= RECORDS FOR PROCESSING =
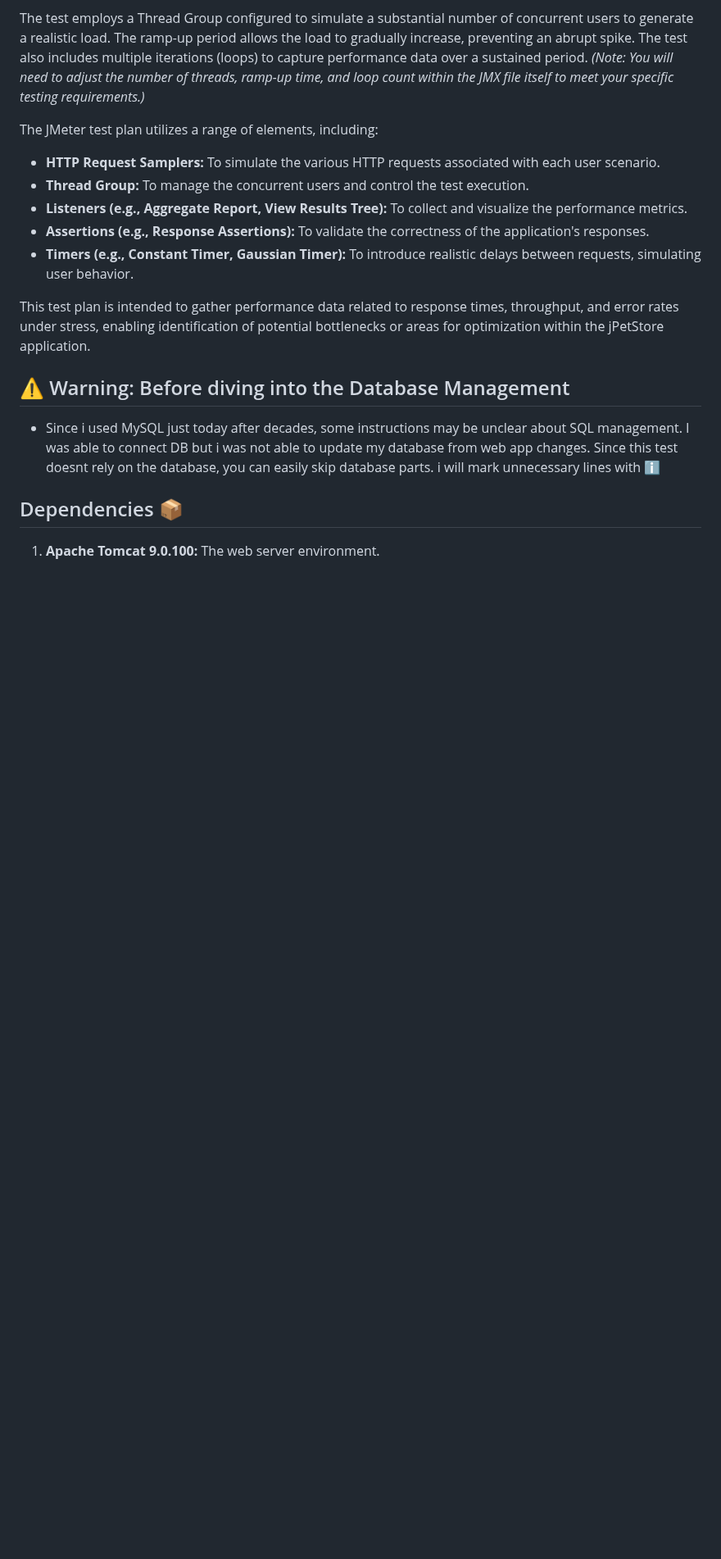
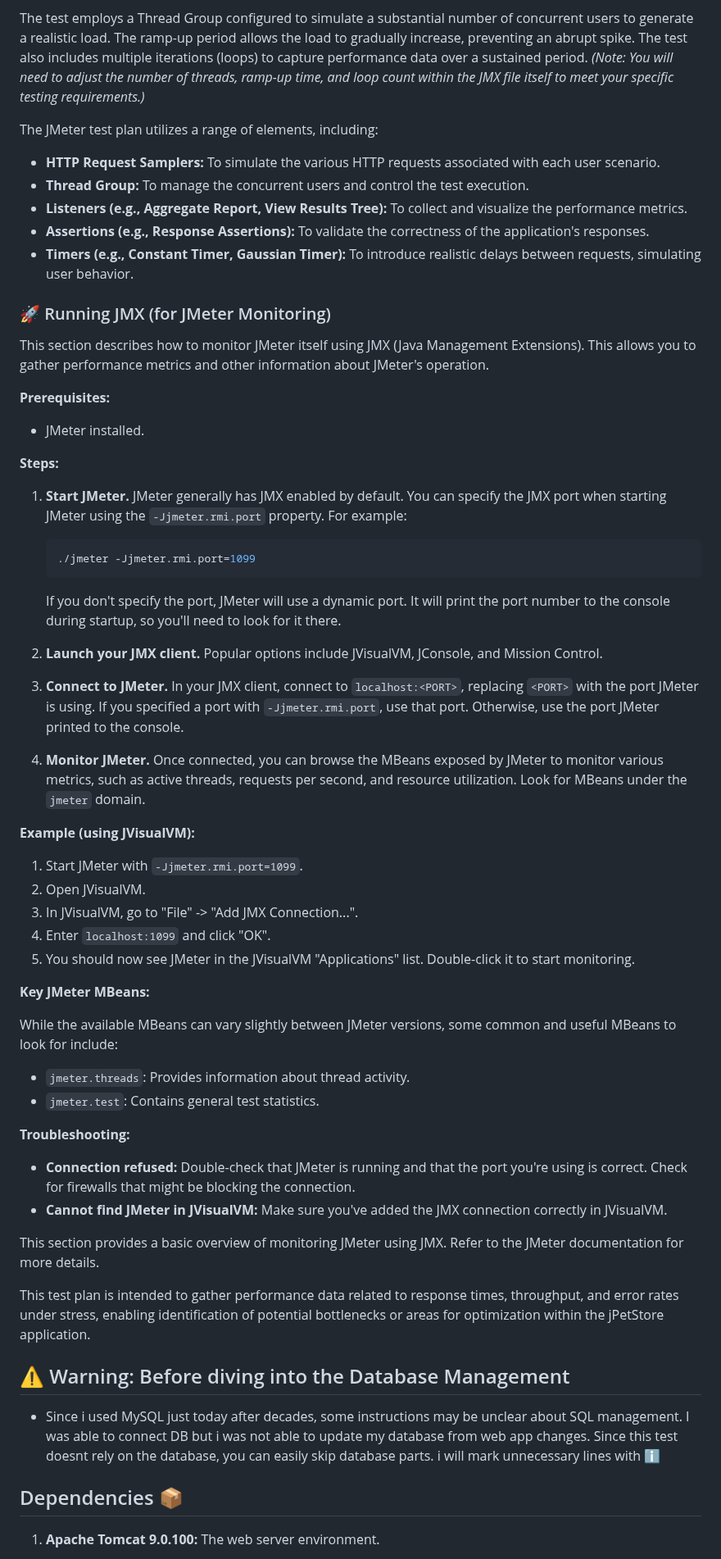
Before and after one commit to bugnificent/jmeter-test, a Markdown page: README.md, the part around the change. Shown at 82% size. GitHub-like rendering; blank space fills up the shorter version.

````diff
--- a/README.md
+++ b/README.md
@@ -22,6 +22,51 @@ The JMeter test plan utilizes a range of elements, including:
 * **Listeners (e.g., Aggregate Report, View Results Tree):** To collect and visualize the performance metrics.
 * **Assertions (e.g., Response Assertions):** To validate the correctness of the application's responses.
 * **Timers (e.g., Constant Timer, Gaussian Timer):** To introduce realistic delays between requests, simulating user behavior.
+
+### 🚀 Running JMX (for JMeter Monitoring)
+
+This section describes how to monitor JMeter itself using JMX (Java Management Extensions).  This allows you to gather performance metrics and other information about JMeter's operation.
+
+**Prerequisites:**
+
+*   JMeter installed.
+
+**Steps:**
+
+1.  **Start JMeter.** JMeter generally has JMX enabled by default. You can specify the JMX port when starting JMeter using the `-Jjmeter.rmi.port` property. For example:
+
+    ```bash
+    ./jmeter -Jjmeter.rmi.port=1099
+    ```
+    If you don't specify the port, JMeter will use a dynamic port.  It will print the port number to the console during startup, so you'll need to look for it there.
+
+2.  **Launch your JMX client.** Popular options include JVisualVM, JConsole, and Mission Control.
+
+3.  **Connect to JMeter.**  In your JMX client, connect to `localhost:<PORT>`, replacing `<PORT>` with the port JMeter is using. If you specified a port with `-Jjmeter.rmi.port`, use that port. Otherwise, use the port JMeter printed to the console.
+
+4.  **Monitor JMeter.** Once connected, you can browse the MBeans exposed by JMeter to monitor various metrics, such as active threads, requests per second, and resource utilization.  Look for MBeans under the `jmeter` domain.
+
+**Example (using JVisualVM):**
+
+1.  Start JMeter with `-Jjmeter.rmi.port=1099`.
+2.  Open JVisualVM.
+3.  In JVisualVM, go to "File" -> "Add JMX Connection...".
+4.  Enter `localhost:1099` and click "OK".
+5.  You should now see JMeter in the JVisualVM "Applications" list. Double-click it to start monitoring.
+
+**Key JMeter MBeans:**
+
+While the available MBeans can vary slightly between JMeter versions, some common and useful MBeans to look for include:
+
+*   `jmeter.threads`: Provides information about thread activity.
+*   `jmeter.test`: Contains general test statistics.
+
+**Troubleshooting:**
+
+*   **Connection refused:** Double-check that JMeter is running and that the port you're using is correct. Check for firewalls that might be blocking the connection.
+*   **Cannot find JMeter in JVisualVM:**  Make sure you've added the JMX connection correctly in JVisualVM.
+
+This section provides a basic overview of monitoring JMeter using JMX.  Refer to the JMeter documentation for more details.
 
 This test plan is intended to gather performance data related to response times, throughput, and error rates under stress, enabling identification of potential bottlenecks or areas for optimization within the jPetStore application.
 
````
* * *
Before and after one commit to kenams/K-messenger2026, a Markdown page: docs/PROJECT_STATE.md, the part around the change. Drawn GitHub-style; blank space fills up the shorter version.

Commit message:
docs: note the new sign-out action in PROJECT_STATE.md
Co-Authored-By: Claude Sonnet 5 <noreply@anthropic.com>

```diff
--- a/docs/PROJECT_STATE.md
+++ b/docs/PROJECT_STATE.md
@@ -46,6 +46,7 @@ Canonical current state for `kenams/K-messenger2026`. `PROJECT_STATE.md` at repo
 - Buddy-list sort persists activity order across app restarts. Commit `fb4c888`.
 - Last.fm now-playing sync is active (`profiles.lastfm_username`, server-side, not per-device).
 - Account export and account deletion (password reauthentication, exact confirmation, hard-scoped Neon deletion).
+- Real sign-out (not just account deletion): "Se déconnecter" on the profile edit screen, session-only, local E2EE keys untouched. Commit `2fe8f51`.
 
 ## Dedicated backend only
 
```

= PROBLEM TO SOLVE =
The lines above that hold "JVisualVM" are the result; show every one of them.

= ANSWER TO THE PROBLEM =
+2.  **Launch your JMX client.** Popular options include JVisualVM, JConsole, and Mission Control.
+**Example (using JVisualVM):**
+2.  Open JVisualVM.
+3.  In JVisualVM, go to "File" -> "Add JMX Connection...".
+5.  You should now see JMeter in the JVisualVM "Applications" list. Double-click it to start monitoring.
+*   **Cannot find JMeter in JVisualVM:**  Make sure you've added the JMX connection correctly in JVisualVM.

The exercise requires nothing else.